- Managing Conservatorship — The relationship between a child and a managing conservator appointed by court order.
- Obligee — A person or entity entitled to receive payments of child support, including an agency of this state or of another jurisdiction to which a person has assigned the person’s right to support.
- Parent — The mother, a man presumed to be the father, a man legally determined to be the father, a man who has been adjudicated to be the father by a court of competent jurisdiction, a man who has acknowledged his paternity under applicable law, or an adoptive mother or father. A parent does not include a parent as to whom the parent-child relationship has been terminated unless the person is ordered to pay child support or to provide medical support for a child for purposes of establishing, determining the terms of, modifying, or enforcing an order.
- Parent-Child Relationship — The legal relationship between a child and the child’s parents as provided by Chapter 160 of the Texas Family Code. The term includes the mother and child relationship and the father and child relationship.
- Standard Possession Order — An order that provides a parent with rights of possession of a child in accordance with the terms and conditions of Subchapter F, Chapter 153 of the Texas Family Code.
- Suit Affecting the Parent-Child Relationship — A suit filed as provided by this title in which the appointment of a managing conservator or a possessory conservator, access to or support of a child, or establishment or termination of the parent-child relationship is requested.
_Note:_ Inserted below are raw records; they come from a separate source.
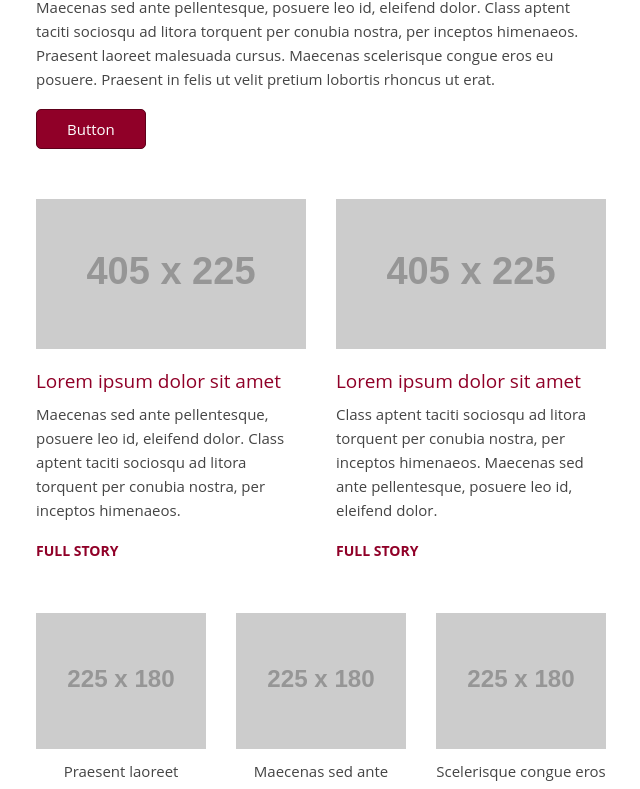
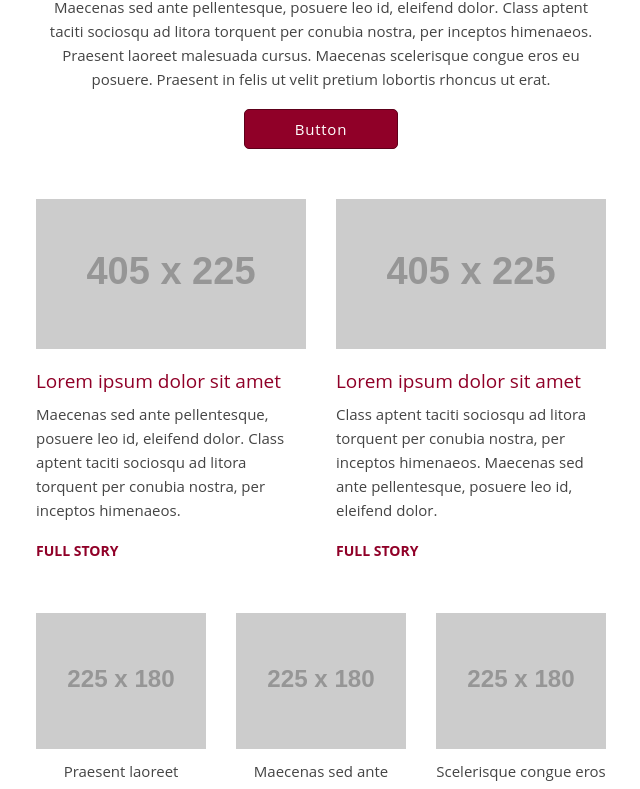
Before and after one commit to michaeldfoley/fordham-enews-template, a website: page app/index.html in a window 1280 px wide. Shown: the part 392-1181 px from the top of the page, without its empty margins (319-959 px from the left). Drawn offline with Linux system fonts and the light colour scheme; placeholder pictures from the web are drawn by us.

Commit message:
updated main feature style

```diff
--- a/app/index.html
+++ b/app/index.html
@@ -85,7 +85,7 @@
 					<td class="one-column">
 						<table width="100%">
 							<tr>
-								<td class="inner contents" style="padding-top: 20px">
+								<td class="inner contents feature-main">
 									<h2>
   									<a href="#" target="_blank">Lorem ipsum dolor sit amet</a>
   								</h2>
--- a/app/scss/_featured.scss
+++ b/app/scss/_featured.scss
@@ -30,3 +30,8 @@
     }
   }
 }
+
+.feature-main {
+  padding-top: 20px;
+  text-align: center;
+}
```
Also changed, not shown: app/css/style.css.
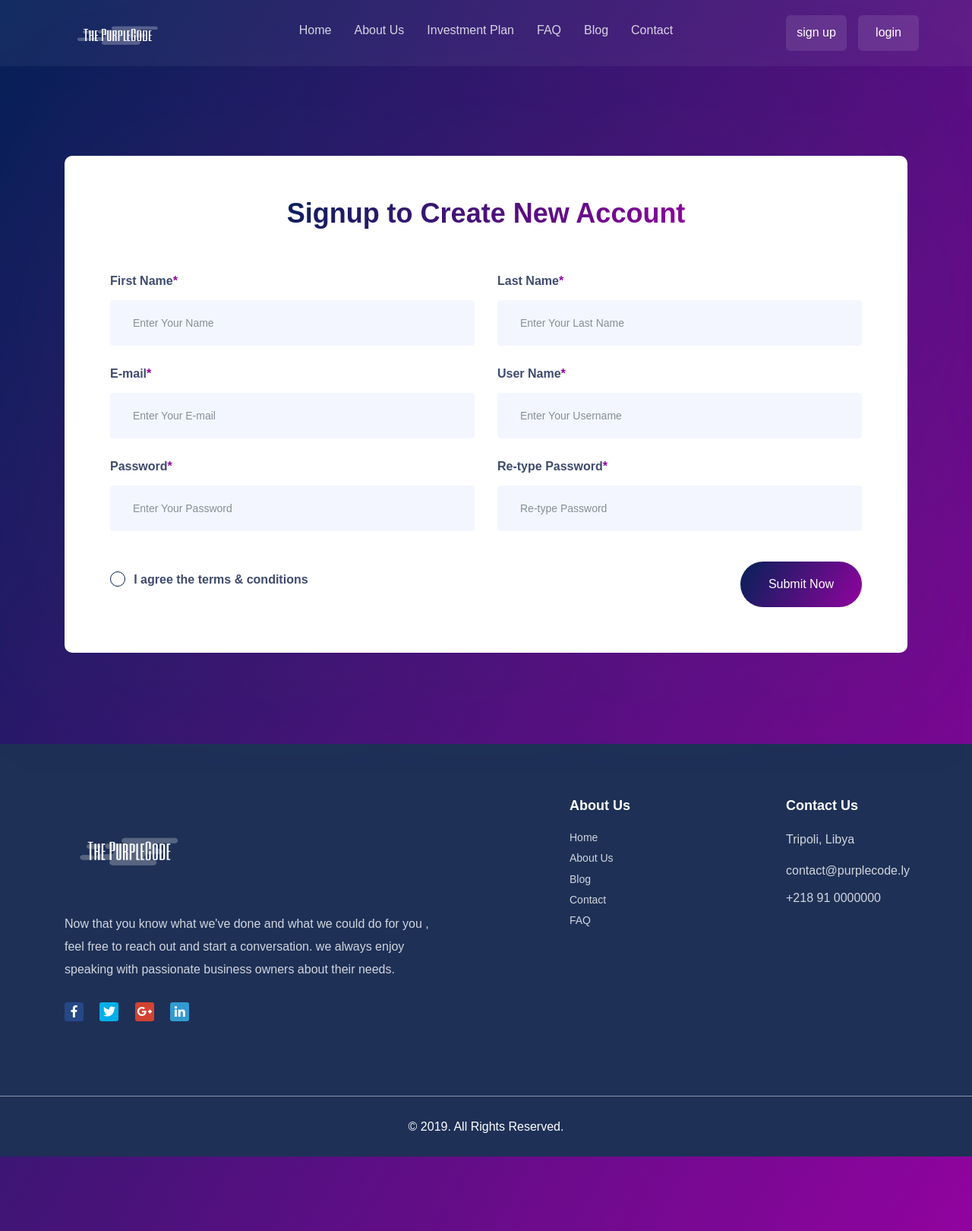
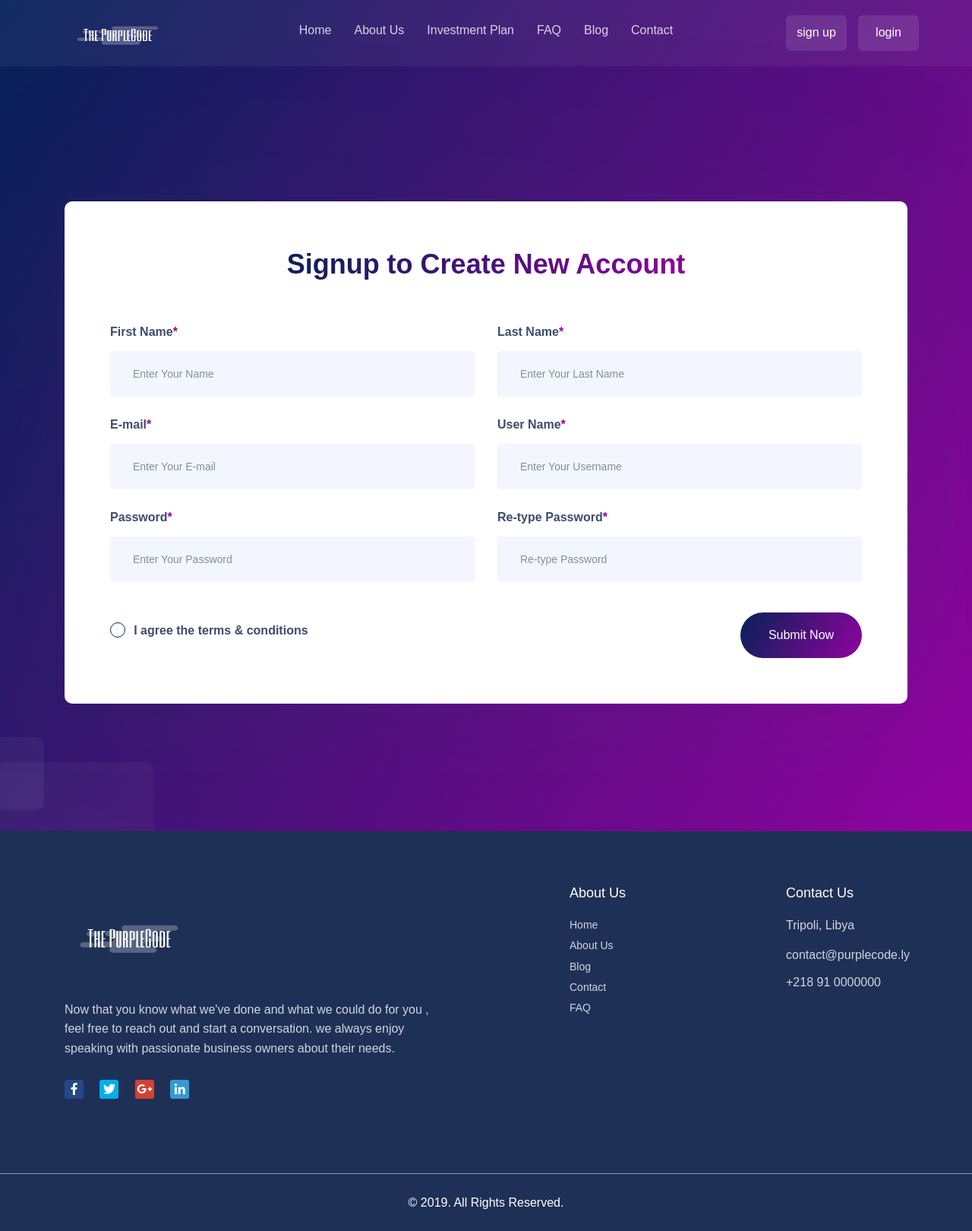
Before and after one commit to elfizga/thePurpleCode, a PHP site: page /register.php in a window 1280 px wide. Shown: the whole page at 76% size. After the commit the page ends 1591 px from the top, so only its background shows below. Run offline with PHP 8.4, Linux system fonts and the light colour scheme.

Commit message:
fixed some css issues ( register page )

```diff
--- a/assets/css/style.css
+++ b/assets/css/style.css
@@ -2287,9 +2287,10 @@ ul {
     background: #fff;
     -webkit-box-shadow: 0px 0px 250px 0px rgba(69, 81, 100, 0.1);
     box-shadow: 0px 0px 250px 0px rgba(69, 81, 100, 0.1);
-    padding: 53px 60px 60px 60px;
+    padding: 60px 60px 60px 60px;
     position: relative;
-    margin-top: 120px;
+    margin-top: 180px;
+    margin-bottom: -50px;
     border-radius: 10px;
     z-index: 2; }
   .contact .contact-form-outer {
--- a/register.php
+++ b/register.php
@@ -147,14 +147,15 @@
     </div>
     <!-- page title end -->
 
-     <?php include 'include/footer.php';?>
+    </div>
+
 
     <!-- scroll top button begin -->
     <div class="scroll-to-top">
         <a><i class="fas fa-long-arrow-alt-up"></i></a>
     </div>
     <!-- scroll top button end -->
-
+<?php include 'include/footer.php';?>
 
     <!-- jquery -->
     <script src="assets\js\jquery.js"></script>
```
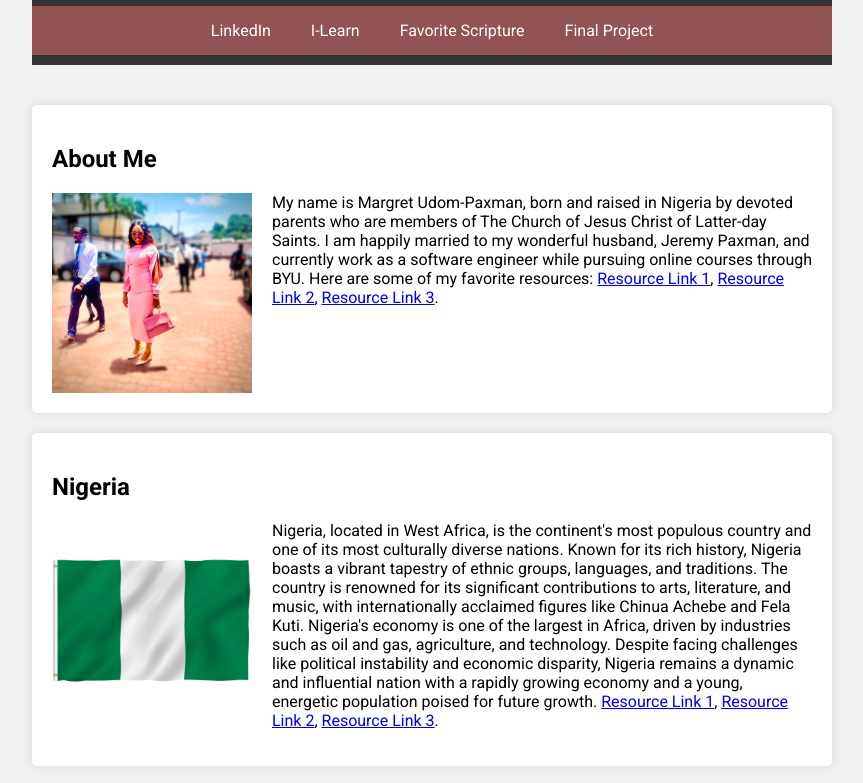
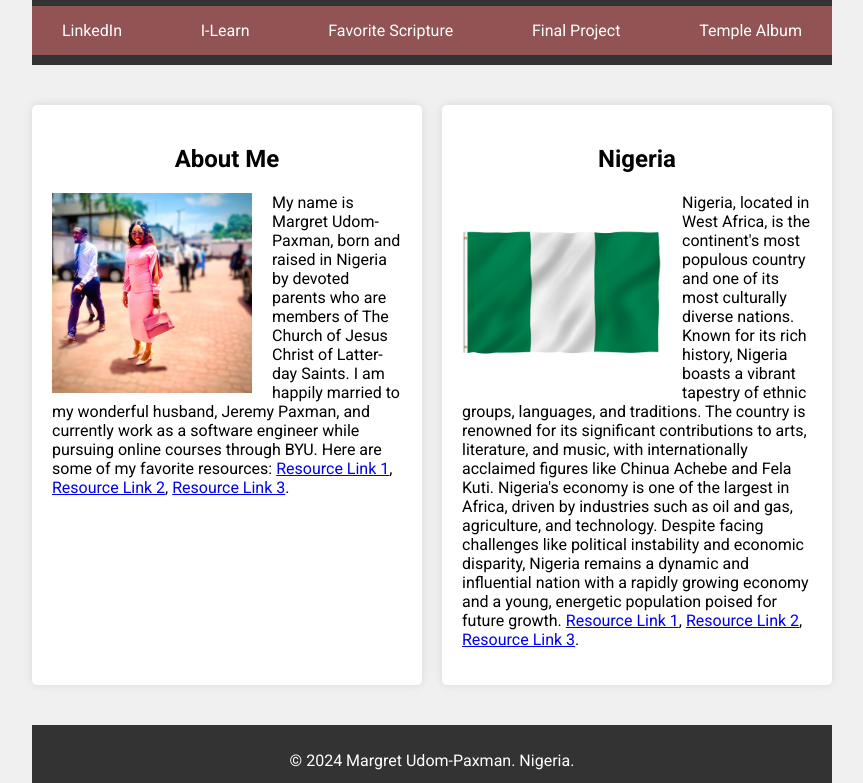
Before and after one commit to NymaUdom/wdd131, a plain HTML site: page index.html in a window 1280 px wide. Shown: the part 85-868 px from the top of the page, without its empty margins (208-1071 px from the left). Drawn offline with Linux system fonts and the light colour scheme.

Commit message:
Week2 file update

```diff
--- a/index.html
+++ b/index.html
@@ -7,8 +7,11 @@
     <meta name="description" content="WDD 131 - Dynamic Web Fundamentals. Margret Udom-Paxman. This page covers the basics of dynamic web development including HTML, CSS, and JavaScript.">
     <meta name="keywords" content="WDD 131, Dynamic Web Fundamentals, HTML, CSS, JavaScript, Margret Udom-Paxman, Web Development">
     <link rel="stylesheet" href="styles/base.css">
+    <link rel="stylesheet" href="styles/temples.css">
+    <link rel="stylesheet" href="styles/temples-large.css" media="screen and (min-width: 600px)">
     <link href="https://fonts.googleapis.com/css2?family=Roboto:wght@400;700&display=swap" rel="stylesheet">
     <script src="scripts/getdates.js" defer></script>
+    <script src="scripts/temples.js" defer></script>
 </head>
 <body>
     <header>
@@ -18,6 +21,7 @@
             <a href="https://byui.instructure.com/" target="_blank">I-Learn</a>
             <a href="https://www.churchofjesuschrist.org/study/scriptures/bofm/3-ne/22?lang=eng#p13" target="_blank">Favorite Scripture</a>
             <a href="#" target="_blank">Final Project</a>
+            <a href="temples.html" target="_blank">Temple Album</a>
         </nav>
     </header>
     <main>
```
The following are not suits affecting the parent-child relationship: a habeas corpus proceeding under Chapter 157 of the Texas Family Code; a proceeding filed under Chapter 159 of the Texas Family Code to determine parentage or to establish, enforce, or modify child support, whether this state is acting as the initiating or responding state; and a proceeding under Title 2.
While these terms will give you some context in a family law case, they can only take you so far. It is highly advised you seek out an experienced attorney to guide you through family legal affairs.
Family Law Attorneys in Houston, TX
If you need help with a family law matter in Southeast Texas, it will be in your best interest to retain legal counsel. At The Gonzalez Law Group, our family law department will work tirelessly to help you achieve the most favorable possible outcome to your situation. We take pride in the quality service we provide for our clients from the initial consultation throughout the process and afterward. Family legal affairs are complicated and difficult, they can also be emotionally devastating. By you trusting us with your family legal matters we take the time to develop a strategy that demonstrates your best interest, we are dedicated to protecting your rights, and providing you with the resources and tools you need to be successful.
Our lawyers in Houston assist individuals in the greater Harris County area including Pearland, Baytown, Seabrook, La Porte, Pasadena, Galena Park, Friendswood, and many others. You can have our attorneys review your case and help you understand all of your legal options when you call (832) 530-4070 or submit an online contact form to have our lawyers review your case and discuss all of your legal options during a free, confidential consultation.